At New World, we believe that children are the creators of the adults they will become. The Montessori classroom aids children in reaching their fullest potential in a harmonious and joyful environment. By using inviting materials that allow for self-correction and self-paced work, children flourish and feel deep satisfaction as they develop social graces, muscular coordination, concentration, self-discipline and independence. 0020

In the Children’s House, children ages 2 ½ through 6, are introduced to practical life skills, sensory development, mathematical concepts, reading, writing, vocabulary, science, geography, music, and art.

Children learn to follow tasks through to completion, put things away, and share materials. Academics are introduced through concrete, manipulable materials that employ all five senses and lay the groundwork for abstract thinking. Children are free to make choices while they also learn the importance of kindness, patience, and respect for others.

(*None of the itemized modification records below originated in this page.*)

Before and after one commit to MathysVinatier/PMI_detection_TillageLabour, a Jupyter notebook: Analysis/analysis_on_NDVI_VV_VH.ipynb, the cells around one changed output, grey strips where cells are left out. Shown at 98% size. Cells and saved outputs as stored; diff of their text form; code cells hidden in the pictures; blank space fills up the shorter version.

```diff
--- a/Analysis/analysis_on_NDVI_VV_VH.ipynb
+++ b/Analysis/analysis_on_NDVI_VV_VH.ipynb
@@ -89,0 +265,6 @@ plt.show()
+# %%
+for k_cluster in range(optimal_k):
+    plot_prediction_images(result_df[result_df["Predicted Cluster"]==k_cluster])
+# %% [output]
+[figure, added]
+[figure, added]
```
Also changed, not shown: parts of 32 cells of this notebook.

Practical Life

Activities of daily living prepare children to care for themselves and their environment and give each child a sense of mastery and self-confidence. By performing such tasks as sweeping, polishing, 0093washing, and preparing food, children develop coordination, concentration, and good work habits. Lessons in grace and courtesy are also an important part of practical life. In a harmonious classroom, children learn to practice good manners and gain consideration for others.

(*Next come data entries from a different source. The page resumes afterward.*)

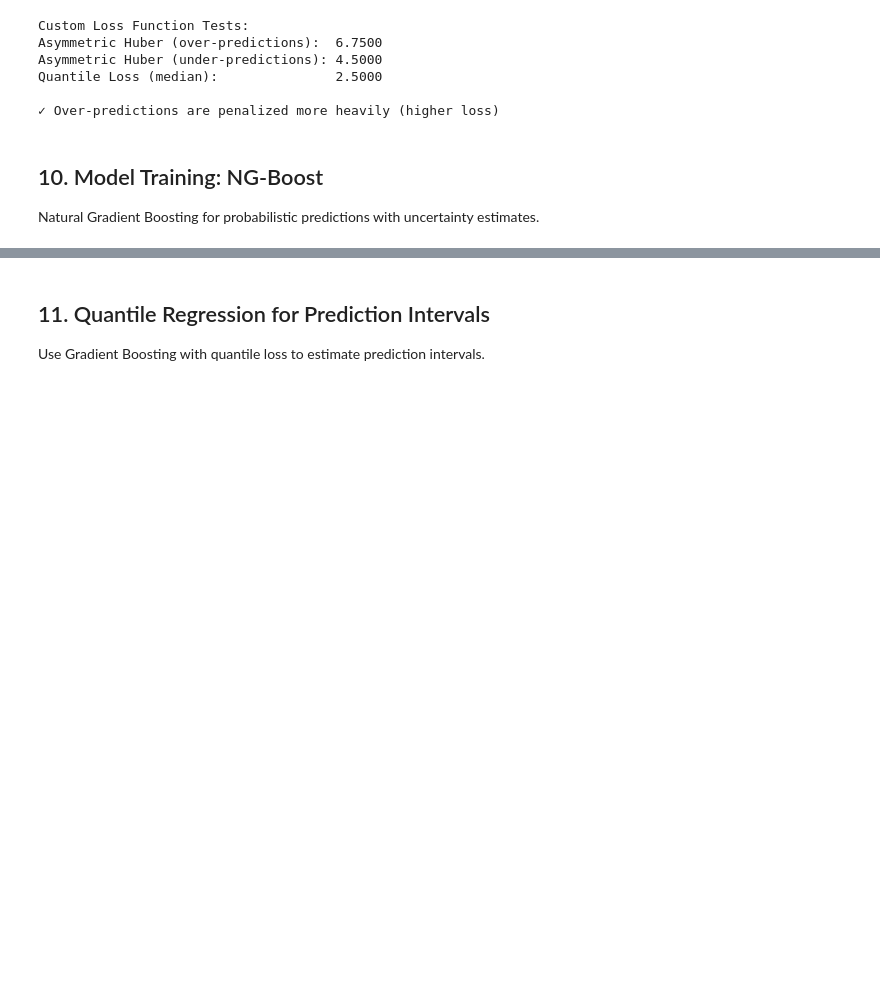
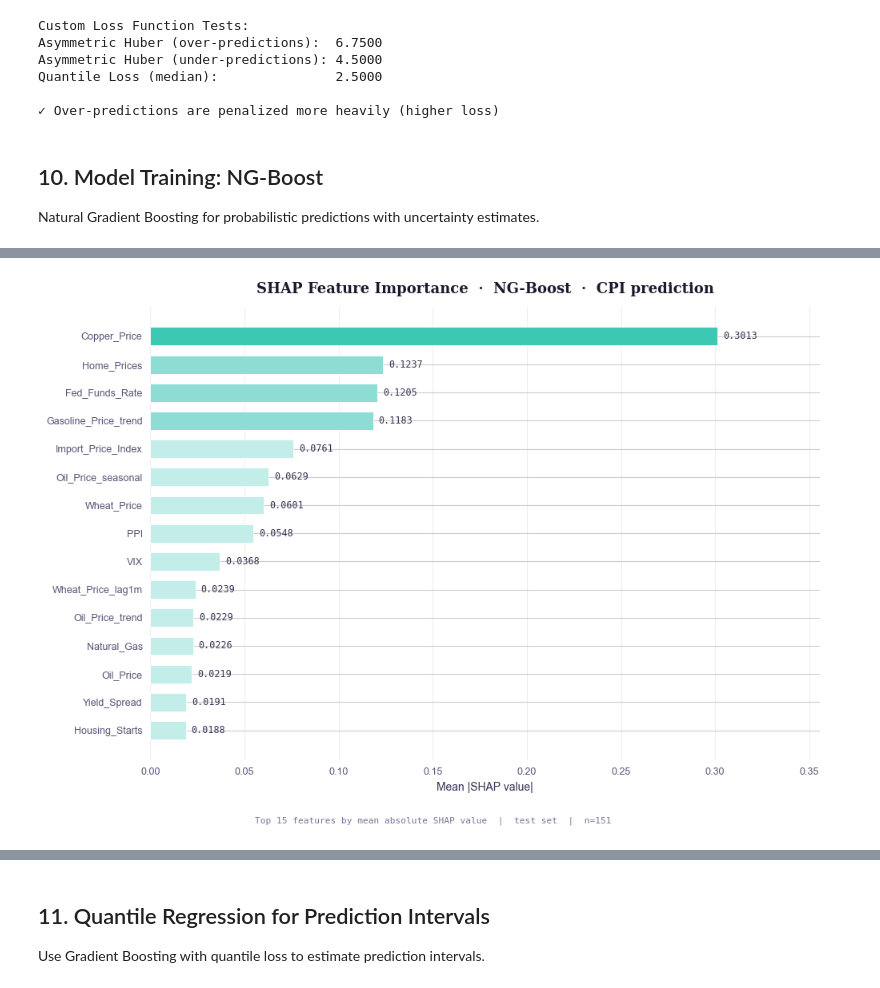
Before and after one commit to anfasahammed/cpi-nowcasting, a Jupyter notebook: Enhanced_Inflation_Nowcasting_Analysis.ipynb, the cells around one changed output, grey strips where cells are left out. Cells and saved outputs as stored; diff of their text form; code cells hidden in the pictures; blank space fills up the shorter version.

```diff
--- a/Enhanced_Inflation_Nowcasting_Analysis.ipynb
+++ b/Enhanced_Inflation_Nowcasting_Analysis.ipynb
@@ -546,0 +882,89 @@ NG-Boost Results:
+# %%
+!pip install shap --quiet
+import shap
+import numpy as np
+import matplotlib.pyplot as plt
+
+# ── compute SHAP values on test set ──────────────────────────────────────────
+explainer   = shap.TreeExplainer(ngb)
+shap_values = explainer.shap_values(X_test_s)
+
+# NGBoost returns list [loc_shap, scale_shap] — take loc (mean prediction)
+if isinstance(shap_values, list):
+    shap_vals = shap_values[0]
+else:
+    shap_vals = shap_values
+
+# ── get feature names ─────────────────────────────────────────────────────────
+feature_cols = [c for c in full_df.columns if c not in [
+    'CPI', 'CPI_change', 'CPI_change_lag1m',
+    'year_month', 'regime',
+    'CPI_trend', 'CPI_seasonal', 'CPI_resid',
+    'CPI_lag1m', 'CPI_lag2m'
+]]
+
+# ── mean absolute SHAP per feature ────────────────────────────────────────────
+mean_shap  = np.abs(shap_vals).mean(axis=0)
+sorted_idx = np.argsort(mean_shap)
+top_n      = 15
+idx        = sorted_idx[-top_n:]
+
+feat_names = np.array(feature_cols)[idx]
+feat_vals  = mean_shap[idx]
+
+# ── plot ──────────────────────────────────────────────────────────────────────
+fig, ax = plt.subplots(figsize=(10, 7))
+fig.patch.set_facecolor('#ffffff')
+ax.set_facecolor('#ffffff')
+
+colors = ['#3dc8b4' if v >= feat_vals.max() * 0.6
+          else '#8eddd4' if v >= feat_vals.max() * 0.3
+          else '#c2ede9' for v in feat_vals]
+
+bars = ax.barh(feat_names, feat_vals, color=colors,
+               edgecolor='white', linewidth=0.6, height=0.65)
+
+# value annotations
+for bar, val in zip(bars, feat_vals):
+    ax.text(val + feat_vals.max() * 0.01, bar.get_y() + bar.get_height() / 2,
+            f'{val:.4f}', va='center', fontsize=8.5,
+            color='#333355', fontfamily='monospace')
+
+ax.set_xlabel('Mean |SHAP value|', fontsize=10, color='#333355')
+ax.set_title('SHAP Feature Importance  ·  NG-Boost  ·  CPI prediction',
+             fontsize=13, fontweight='semibold',
+             color='#1a1a2e', fontfamily='serif', pad=12)
+fig.text(0.5, 0.01,
+         f'Top {top_n} features by mean absolute SHAP value  |  test set  |  n={X_test_s.shape[0]}',
+         ha='center', fontsize=8, color='#777799', fontfamily='monospace')
+
+for spine in ax.spines.values():
+    spine.set_visible(False)
+ax.grid(True, axis='x', color='#eeeeee', linewidth=0.8)
+ax.tick_params(colors='#555577', labelsize=9)
+ax.set_xlim(0, feat_vals.max() * 1.18)
+
+plt.tight_layout(rect=[0, 0.04, 1, 1])
+plt.savefig('shap_importance.png', dpi=180, bbox_inches='tight', facecolor='white')
+plt.show()
+
+# ── beeswarm summary plot (bonus) ─────────────────────────────────────────────
+shap_exp = shap.Explanation(
+    values     = shap_vals[:, sorted_idx[-top_n:]],
+    base_values= explainer.expected_value[0] if isinstance(explainer.expected_value, list)
+                 else explainer.expected_value,
+    data       = X_test_s[:, sorted_idx[-top_n:]],
+    feature_names = feat_names.tolist()
+)
+
+fig2, ax2 = plt.subplots(figsize=(10, 7))
+fig2.patch.set_facecolor('#ffffff')
+shap.plots.beeswarm(shap_exp, show=False, max_display=top_n)
+plt.title('SHAP Beeswarm  ·  NG-Boost  ·  CPI prediction',
+          fontsize=13, fontweight='semibold',
+          color='#1a1a2e', fontfamily='serif', pad=12)
+plt.tight_layout()
+plt.savefig('shap_beeswarm.png', dpi=180, bbox_inches='tight', facecolor='white')
+plt.show()
+# %% [output]
+[figure, added]
```
Also changed, not shown: parts of 13 cells of this notebook, 12 other files.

Sensorial materials are designed to heighten and refine the senses of sight, touch, sound, taste, and smell. By using all their senses, children come to understand and classify the environment. As children learn to distinguish, categorize, and compare the qualities of concrete materials, they also enrich their vocabulary and lay the foundation for understanding abstract concepts in math and geometry. Sensorial materials also develop the small muscle coordination necessary to master writing.

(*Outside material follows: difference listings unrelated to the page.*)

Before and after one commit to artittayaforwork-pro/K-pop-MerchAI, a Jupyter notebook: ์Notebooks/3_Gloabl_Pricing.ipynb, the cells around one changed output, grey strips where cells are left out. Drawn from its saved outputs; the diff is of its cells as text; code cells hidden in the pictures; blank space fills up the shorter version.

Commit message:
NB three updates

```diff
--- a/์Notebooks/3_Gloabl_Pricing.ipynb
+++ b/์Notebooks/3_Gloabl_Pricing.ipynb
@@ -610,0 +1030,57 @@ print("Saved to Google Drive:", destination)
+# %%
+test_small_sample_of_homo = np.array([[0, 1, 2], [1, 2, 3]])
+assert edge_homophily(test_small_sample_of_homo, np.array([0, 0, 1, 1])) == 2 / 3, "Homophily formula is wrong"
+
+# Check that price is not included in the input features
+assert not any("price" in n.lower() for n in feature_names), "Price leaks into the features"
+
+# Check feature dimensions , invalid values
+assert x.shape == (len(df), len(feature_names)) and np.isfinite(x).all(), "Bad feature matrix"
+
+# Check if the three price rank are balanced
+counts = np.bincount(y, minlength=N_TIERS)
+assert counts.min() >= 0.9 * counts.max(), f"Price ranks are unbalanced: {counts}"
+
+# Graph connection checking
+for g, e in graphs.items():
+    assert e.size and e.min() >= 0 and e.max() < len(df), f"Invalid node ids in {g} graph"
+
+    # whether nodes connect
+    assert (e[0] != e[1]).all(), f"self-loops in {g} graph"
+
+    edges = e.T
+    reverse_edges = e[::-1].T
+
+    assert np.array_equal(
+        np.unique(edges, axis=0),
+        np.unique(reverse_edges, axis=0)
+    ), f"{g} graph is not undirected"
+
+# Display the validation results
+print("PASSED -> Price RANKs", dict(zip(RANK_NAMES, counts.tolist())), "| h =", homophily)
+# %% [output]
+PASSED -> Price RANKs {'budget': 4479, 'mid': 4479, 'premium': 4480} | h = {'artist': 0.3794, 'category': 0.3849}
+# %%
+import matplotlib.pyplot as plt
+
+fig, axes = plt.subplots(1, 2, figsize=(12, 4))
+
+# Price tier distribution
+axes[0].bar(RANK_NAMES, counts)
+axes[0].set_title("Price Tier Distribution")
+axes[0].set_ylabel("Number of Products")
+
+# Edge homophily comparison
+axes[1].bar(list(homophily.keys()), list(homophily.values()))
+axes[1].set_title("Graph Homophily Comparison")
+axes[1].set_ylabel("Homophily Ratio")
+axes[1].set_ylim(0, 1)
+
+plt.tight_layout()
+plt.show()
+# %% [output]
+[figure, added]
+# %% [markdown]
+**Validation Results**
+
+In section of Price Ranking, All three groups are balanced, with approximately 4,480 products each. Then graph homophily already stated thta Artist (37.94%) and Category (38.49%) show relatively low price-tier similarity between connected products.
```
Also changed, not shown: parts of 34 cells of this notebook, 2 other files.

Dr. Maria Montessori believed that every human being has a mathematical mind. It is in our nature to quantify, measure, compute, estimate, and see patterns and sequences. Children’s understanding of basic 0022numerical concepts, place value, and the operations of addition, subtraction, multiplication and division emerges from using tactile materials that allow them to visualize the abstraction of numbers. By exploring with materials that enable self-correction, children build a foundation of concrete experiences that give them a lifelong understanding of mathematical principles.


Young children have a magnificent gift–they absorb language effortlessly. In the Montessori classroom, we give them every opportunity to enrich their vocabulary as we name objects in the environment, give scientific classifications for leaf shapes and parts of animals, teach geographic names, and identify shapes, dimensions, and sizes. Using the moveable alphabet and sandpaper letters, children learn the sounds of letters. Soon they are linking letters to make words, then words to make sentences.0012 After acquiring sufficient experience with oral language and individual sounds, they advance to cursive writing and phonetic reading.

Cultural Areas

In a Montessori classroom, the natural and cultural diversity of the world is embraced. During the absorbent mind period, children explore geography, botany, zoology, science, history, art, and music. Engaging Montessori materials introduce the animal kingdom, the world of plants, and experimental science. Children learn about our planet and its diverse peoples and countries through puzzle maps, music, flags, artifacts, and the celebration of holidays.